• _RECORDS TO PROCESS_:
────

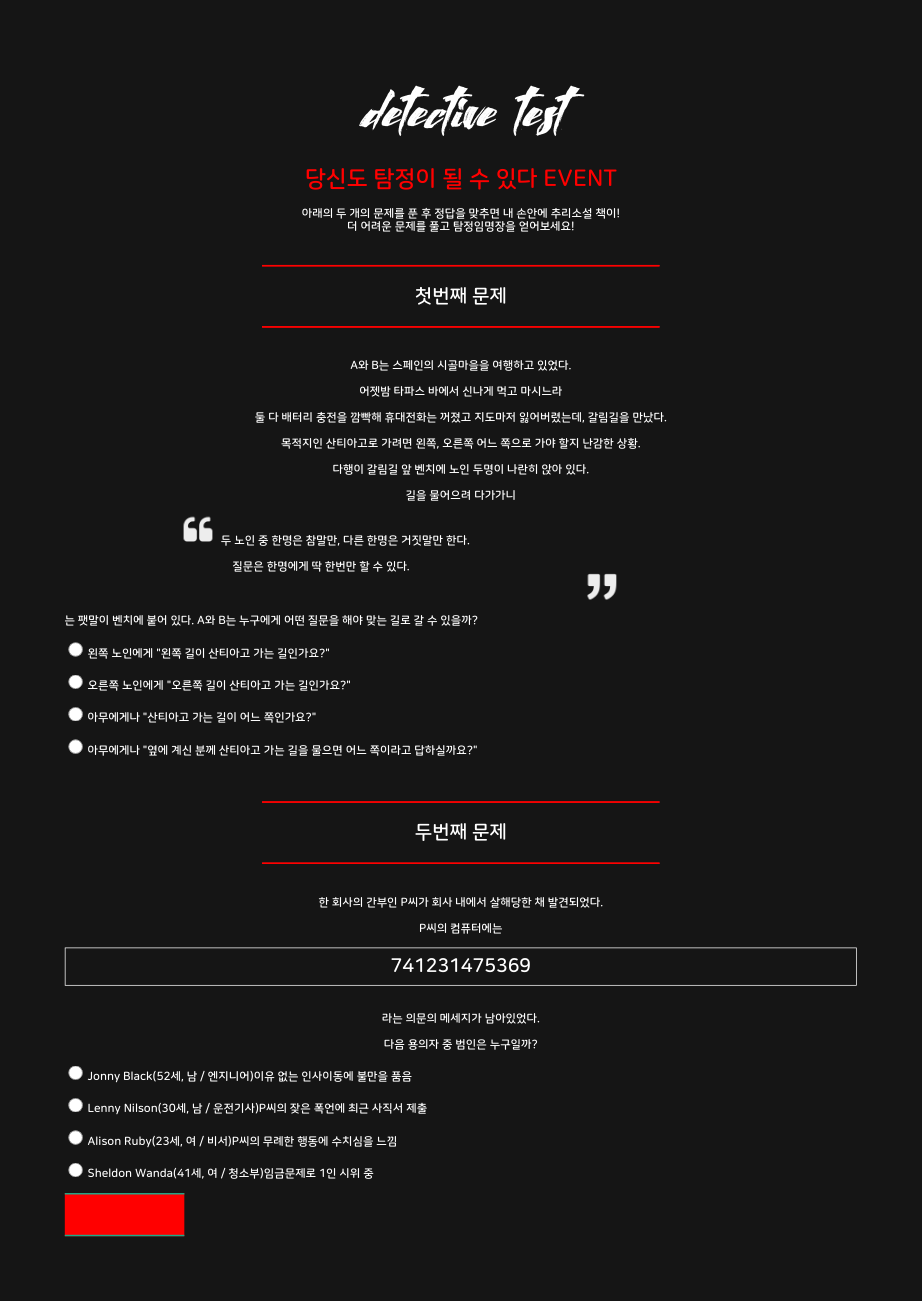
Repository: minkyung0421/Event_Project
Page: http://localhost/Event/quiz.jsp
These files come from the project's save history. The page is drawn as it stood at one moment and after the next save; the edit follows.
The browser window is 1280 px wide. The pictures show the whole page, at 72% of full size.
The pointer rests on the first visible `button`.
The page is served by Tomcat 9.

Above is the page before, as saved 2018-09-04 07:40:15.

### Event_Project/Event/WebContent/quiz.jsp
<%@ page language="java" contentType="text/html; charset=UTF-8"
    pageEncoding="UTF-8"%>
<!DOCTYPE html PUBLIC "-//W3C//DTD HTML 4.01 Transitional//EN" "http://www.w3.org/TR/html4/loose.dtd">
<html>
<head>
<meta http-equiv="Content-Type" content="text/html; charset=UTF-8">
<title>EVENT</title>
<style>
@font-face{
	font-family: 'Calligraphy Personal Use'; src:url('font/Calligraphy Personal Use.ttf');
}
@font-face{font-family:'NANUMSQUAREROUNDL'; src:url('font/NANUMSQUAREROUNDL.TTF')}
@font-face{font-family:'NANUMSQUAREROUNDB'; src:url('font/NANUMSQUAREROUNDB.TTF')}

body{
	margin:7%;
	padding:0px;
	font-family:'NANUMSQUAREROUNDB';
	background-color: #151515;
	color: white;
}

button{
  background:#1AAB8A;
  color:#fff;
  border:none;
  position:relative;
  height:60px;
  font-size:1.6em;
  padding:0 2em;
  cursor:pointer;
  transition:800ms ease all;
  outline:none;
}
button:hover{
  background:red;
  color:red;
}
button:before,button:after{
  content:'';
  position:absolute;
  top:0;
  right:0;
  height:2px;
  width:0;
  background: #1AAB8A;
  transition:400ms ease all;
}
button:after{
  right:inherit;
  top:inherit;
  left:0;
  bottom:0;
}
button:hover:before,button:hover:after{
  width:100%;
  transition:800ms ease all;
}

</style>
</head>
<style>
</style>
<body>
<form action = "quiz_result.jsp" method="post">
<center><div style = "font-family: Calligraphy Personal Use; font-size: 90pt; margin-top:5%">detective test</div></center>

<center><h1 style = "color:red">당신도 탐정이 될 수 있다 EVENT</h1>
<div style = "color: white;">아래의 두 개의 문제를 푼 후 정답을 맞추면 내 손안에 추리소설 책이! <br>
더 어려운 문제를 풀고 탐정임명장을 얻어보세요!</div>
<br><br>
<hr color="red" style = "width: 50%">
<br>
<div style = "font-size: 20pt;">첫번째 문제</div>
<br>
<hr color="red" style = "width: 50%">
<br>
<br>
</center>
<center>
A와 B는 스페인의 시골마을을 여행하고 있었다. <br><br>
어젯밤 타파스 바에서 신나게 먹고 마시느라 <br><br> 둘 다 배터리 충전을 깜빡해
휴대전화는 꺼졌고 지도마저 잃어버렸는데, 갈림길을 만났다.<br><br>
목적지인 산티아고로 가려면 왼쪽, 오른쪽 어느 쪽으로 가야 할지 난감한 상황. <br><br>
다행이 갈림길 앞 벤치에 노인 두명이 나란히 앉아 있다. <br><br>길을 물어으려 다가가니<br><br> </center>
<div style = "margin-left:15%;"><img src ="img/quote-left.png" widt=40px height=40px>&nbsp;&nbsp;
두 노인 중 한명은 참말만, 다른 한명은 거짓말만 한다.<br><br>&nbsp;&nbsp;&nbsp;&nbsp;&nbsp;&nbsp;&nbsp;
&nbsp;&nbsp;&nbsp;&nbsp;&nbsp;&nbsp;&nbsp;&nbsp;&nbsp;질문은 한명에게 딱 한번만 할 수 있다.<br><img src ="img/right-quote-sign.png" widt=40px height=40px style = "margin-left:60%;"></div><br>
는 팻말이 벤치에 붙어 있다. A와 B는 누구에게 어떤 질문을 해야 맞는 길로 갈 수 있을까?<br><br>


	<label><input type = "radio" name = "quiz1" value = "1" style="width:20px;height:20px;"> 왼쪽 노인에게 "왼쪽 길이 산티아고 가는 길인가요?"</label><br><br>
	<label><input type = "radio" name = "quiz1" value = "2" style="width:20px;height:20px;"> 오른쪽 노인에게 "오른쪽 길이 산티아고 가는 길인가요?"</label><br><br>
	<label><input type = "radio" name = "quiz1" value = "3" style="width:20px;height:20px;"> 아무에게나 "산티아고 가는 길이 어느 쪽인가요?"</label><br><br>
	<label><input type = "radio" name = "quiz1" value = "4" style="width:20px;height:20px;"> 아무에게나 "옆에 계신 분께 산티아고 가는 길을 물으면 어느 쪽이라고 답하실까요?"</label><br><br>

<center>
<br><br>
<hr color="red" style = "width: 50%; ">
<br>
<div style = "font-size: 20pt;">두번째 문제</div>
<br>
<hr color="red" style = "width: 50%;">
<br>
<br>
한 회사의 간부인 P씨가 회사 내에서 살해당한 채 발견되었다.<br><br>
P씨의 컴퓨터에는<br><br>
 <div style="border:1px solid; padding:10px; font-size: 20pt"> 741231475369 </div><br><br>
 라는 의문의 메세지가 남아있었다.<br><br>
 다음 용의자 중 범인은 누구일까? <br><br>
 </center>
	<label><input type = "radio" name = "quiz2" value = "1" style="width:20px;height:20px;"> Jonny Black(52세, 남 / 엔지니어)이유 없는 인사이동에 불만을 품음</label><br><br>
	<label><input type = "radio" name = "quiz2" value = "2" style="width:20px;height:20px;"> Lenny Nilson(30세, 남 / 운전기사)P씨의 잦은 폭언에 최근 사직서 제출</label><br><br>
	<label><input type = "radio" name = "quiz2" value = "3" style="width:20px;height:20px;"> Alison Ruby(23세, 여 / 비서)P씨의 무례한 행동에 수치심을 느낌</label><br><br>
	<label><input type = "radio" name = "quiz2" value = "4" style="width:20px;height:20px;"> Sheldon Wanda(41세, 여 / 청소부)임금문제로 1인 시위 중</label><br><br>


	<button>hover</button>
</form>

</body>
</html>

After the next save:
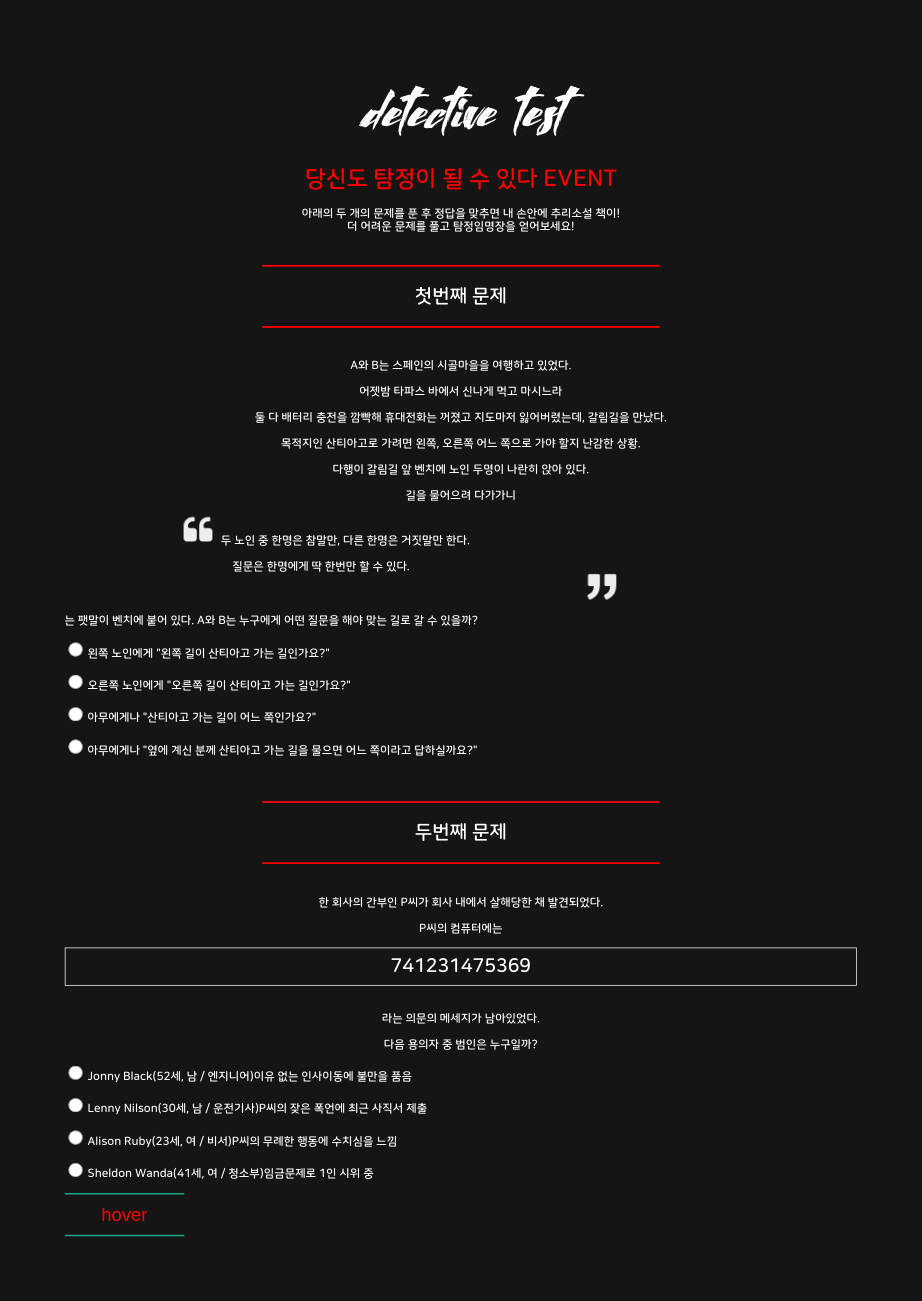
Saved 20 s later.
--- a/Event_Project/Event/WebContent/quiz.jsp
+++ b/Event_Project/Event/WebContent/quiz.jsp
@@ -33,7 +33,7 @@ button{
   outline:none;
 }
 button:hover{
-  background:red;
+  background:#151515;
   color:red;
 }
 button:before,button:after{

────

• _WHAT YOU HAVE TO DO_:
All entries should be restated word for word; no images belong in the copy.

• _EXERCISE ANSWER_:
Repository: minkyung0421/Event_Project
Page: http://localhost/Event/quiz.jsp
These files come from the project's save history. The page is drawn as it stood at one moment and after the next save; the edit follows.
The browser window is 1280 px wide. The pictures show the whole page, at 72% of full size.
The pointer rests on the first visible `button`.
The page is served by Tomcat 9.

Above is the page before, as saved 2018-09-04 07:40:15.

### Event_Project/Event/WebContent/quiz.jsp
<%@ page language="java" contentType="text/html; charset=UTF-8"
    pageEncoding="UTF-8"%>
<!DOCTYPE html PUBLIC "-//W3C//DTD HTML 4.01 Transitional//EN" "http://www.w3.org/TR/html4/loose.dtd">
<html>
<head>
<meta http-equiv="Content-Type" content="text/html; charset=UTF-8">
<title>EVENT</title>
<style>
@font-face{
	font-family: 'Calligraphy Personal Use'; src:url('font/Calligraphy Personal Use.ttf');
}
@font-face{font-family:'NANUMSQUAREROUNDL'; src:url('font/NANUMSQUAREROUNDL.TTF')}
@font-face{font-family:'NANUMSQUAREROUNDB'; src:url('font/NANUMSQUAREROUNDB.TTF')}

body{
	margin:7%;
	padding:0px;
	font-family:'NANUMSQUAREROUNDB';
	background-color: #151515;
	color: white;
}

button{
  background:#1AAB8A;
  color:#fff;
  border:none;
  position:relative;
  height:60px;
  font-size:1.6em;
  padding:0 2em;
  cursor:pointer;
  transition:800ms ease all;
  outline:none;
}
button:hover{
  background:red;
  color:red;
}
button:before,button:after{
  content:'';
  position:absolute;
  top:0;
  right:0;
  height:2px;
  width:0;
  background: #1AAB8A;
  transition:400ms ease all;
}
button:after{
  right:inherit;
  top:inherit;
  left:0;
  bottom:0;
}
button:hover:before,button:hover:after{
  width:100%;
  transition:800ms ease all;
}

</style>
</head>
<style>
</style>
<body>
<form action = "quiz_result.jsp" method="post">
<center><div style = "font-family: Calligraphy Personal Use; font-size: 90pt; margin-top:5%">detective test</div></center>

<center><h1 style = "color:red">당신도 탐정이 될 수 있다 EVENT</h1>
<div style = "color: white;">아래의 두 개의 문제를 푼 후 정답을 맞추면 내 손안에 추리소설 책이! <br>
더 어려운 문제를 풀고 탐정임명장을 얻어보세요!</div>
<br><br>
<hr color="red" style = "width: 50%">
<br>
<div style = "font-size: 20pt;">첫번째 문제</div>
<br>
<hr color="red" style = "width: 50%">
<br>
<br>
</center>
<center>
A와 B는 스페인의 시골마을을 여행하고 있었다. <br><br>
어젯밤 타파스 바에서 신나게 먹고 마시느라 <br><br> 둘 다 배터리 충전을 깜빡해
휴대전화는 꺼졌고 지도마저 잃어버렸는데, 갈림길을 만났다.<br><br>
목적지인 산티아고로 가려면 왼쪽, 오른쪽 어느 쪽으로 가야 할지 난감한 상황. <br><br>
다행이 갈림길 앞 벤치에 노인 두명이 나란히 앉아 있다. <br><br>길을 물어으려 다가가니<br><br> </center>
<div style = "margin-left:15%;"><img src ="img/quote-left.png" widt=40px height=40px>&nbsp;&nbsp;
두 노인 중 한명은 참말만, 다른 한명은 거짓말만 한다.<br><br>&nbsp;&nbsp;&nbsp;&nbsp;&nbsp;&nbsp;&nbsp;
&nbsp;&nbsp;&nbsp;&nbsp;&nbsp;&nbsp;&nbsp;&nbsp;&nbsp;질문은 한명에게 딱 한번만 할 수 있다.<br><img src ="img/right-quote-sign.png" widt=40px height=40px style = "margin-left:60%;"></div><br>
는 팻말이 벤치에 붙어 있다. A와 B는 누구에게 어떤 질문을 해야 맞는 길로 갈 수 있을까?<br><br>


	<label><input type = "radio" name = "quiz1" value = "1" style="width:20px;height:20px;"> 왼쪽 노인에게 "왼쪽 길이 산티아고 가는 길인가요?"</label><br><br>
	<label><input type = "radio" name = "quiz1" value = "2" style="width:20px;height:20px;"> 오른쪽 노인에게 "오른쪽 길이 산티아고 가는 길인가요?"</label><br><br>
	<label><input type = "radio" name = "quiz1" value = "3" style="width:20px;height:20px;"> 아무에게나 "산티아고 가는 길이 어느 쪽인가요?"</label><br><br>
	<label><input type = "radio" name = "quiz1" value = "4" style="width:20px;height:20px;"> 아무에게나 "옆에 계신 분께 산티아고 가는 길을 물으면 어느 쪽이라고 답하실까요?"</label><br><br>

<center>
<br><br>
<hr color="red" style = "width: 50%; ">
<br>
<div style = "font-size: 20pt;">두번째 문제</div>
<br>
<hr color="red" style = "width: 50%;">
<br>
<br>
한 회사의 간부인 P씨가 회사 내에서 살해당한 채 발견되었다.<br><br>
P씨의 컴퓨터에는<br><br>
 <div style="border:1px solid; padding:10px; font-size: 20pt"> 741231475369 </div><br><br>
 라는 의문의 메세지가 남아있었다.<br><br>
 다음 용의자 중 범인은 누구일까? <br><br>
 </center>
	<label><input type = "radio" name = "quiz2" value = "1" style="width:20px;height:20px;"> Jonny Black(52세, 남 / 엔지니어)이유 없는 인사이동에 불만을 품음</label><br><br>
	<label><input type = "radio" name = "quiz2" value = "2" style="width:20px;height:20px;"> Lenny Nilson(30세, 남 / 운전기사)P씨의 잦은 폭언에 최근 사직서 제출</label><br><br>
	<label><input type = "radio" name = "quiz2" value = "3" style="width:20px;height:20px;"> Alison Ruby(23세, 여 / 비서)P씨의 무례한 행동에 수치심을 느낌</label><br><br>
	<label><input type = "radio" name = "quiz2" value = "4" style="width:20px;height:20px;"> Sheldon Wanda(41세, 여 / 청소부)임금문제로 1인 시위 중</label><br><br>


	<button>hover</button>
</form>

</body>
</html>

After the next save:
Saved 20 s later.
--- a/Event_Project/Event/WebContent/quiz.jsp
+++ b/Event_Project/Event/WebContent/quiz.jsp
@@ -33,7 +33,7 @@ button{
   outline:none;
 }
 button:hover{
-  background:red;
+  background:#151515;
   color:red;
 }
 button:before,button:after{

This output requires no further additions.